» **Exercise requirements**
Reproduce every entry that follows word for word, but omit the images.

» **Available data**
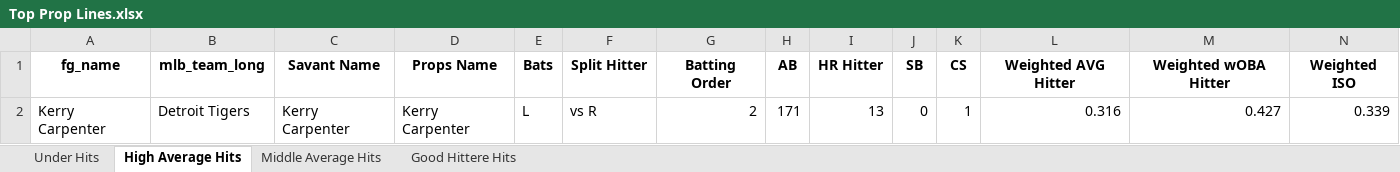
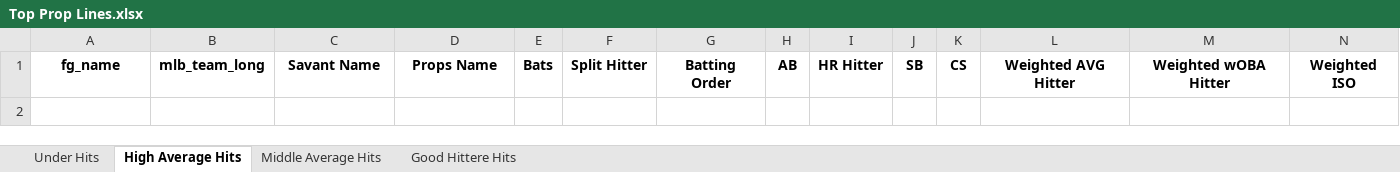
Before and after one commit to mtdewrocks/matchup, an Excel workbook: assets/Top Prop Lines.xlsx, sheet High Average Hits, drawn as a sheet; only a part is shown; values as stored, in another font and other column widths than the file's, no borders; rows hold the shown columns only; the diff names each change by its address in the sheet, - before the commit and + after, or states it on an @@ line.

```diff
--- a/assets/Top Prop Lines.xlsx (sheet High Average Hits)
+++ b/assets/Top Prop Lines.xlsx (sheet High Average Hits)
-row 2: Kerry Carpenter | Detroit Tigers | Kerry Carpenter | Kerry Carpenter | L | vs R | 2 | 171 | 13 | 0 | 1 | 0.316 | 0.427 | 0.339
```
Also changed, not shown: sheet Middle Average Hits, sheet Under Hits, sheet Good Hittere Hits, assets/Combined_Daily_Data.xlsx, assets/Daily_Props.xlsx, 13 other files.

» **The completed task**
Before and after one commit to mtdewrocks/matchup, an Excel workbook: assets/Top Prop Lines.xlsx, sheet High Average Hits, drawn as a sheet; only a part is shown; values as stored, in another font and other column widths than the file's, no borders; rows hold the shown columns only; the diff names each change by its address in the sheet, - before the commit and + after, or states it on an @@ line.

```diff
--- a/assets/Top Prop Lines.xlsx (sheet High Average Hits)
+++ b/assets/Top Prop Lines.xlsx (sheet High Average Hits)
-row 2: Kerry Carpenter | Detroit Tigers | Kerry Carpenter | Kerry Carpenter | L | vs R | 2 | 171 | 13 | 0 | 1 | 0.316 | 0.427 | 0.339
```
Also changed, not shown: sheet Middle Average Hits, sheet Under Hits, sheet Good Hittere Hits, assets/Combined_Daily_Data.xlsx, assets/Daily_Props.xlsx, 13 other files.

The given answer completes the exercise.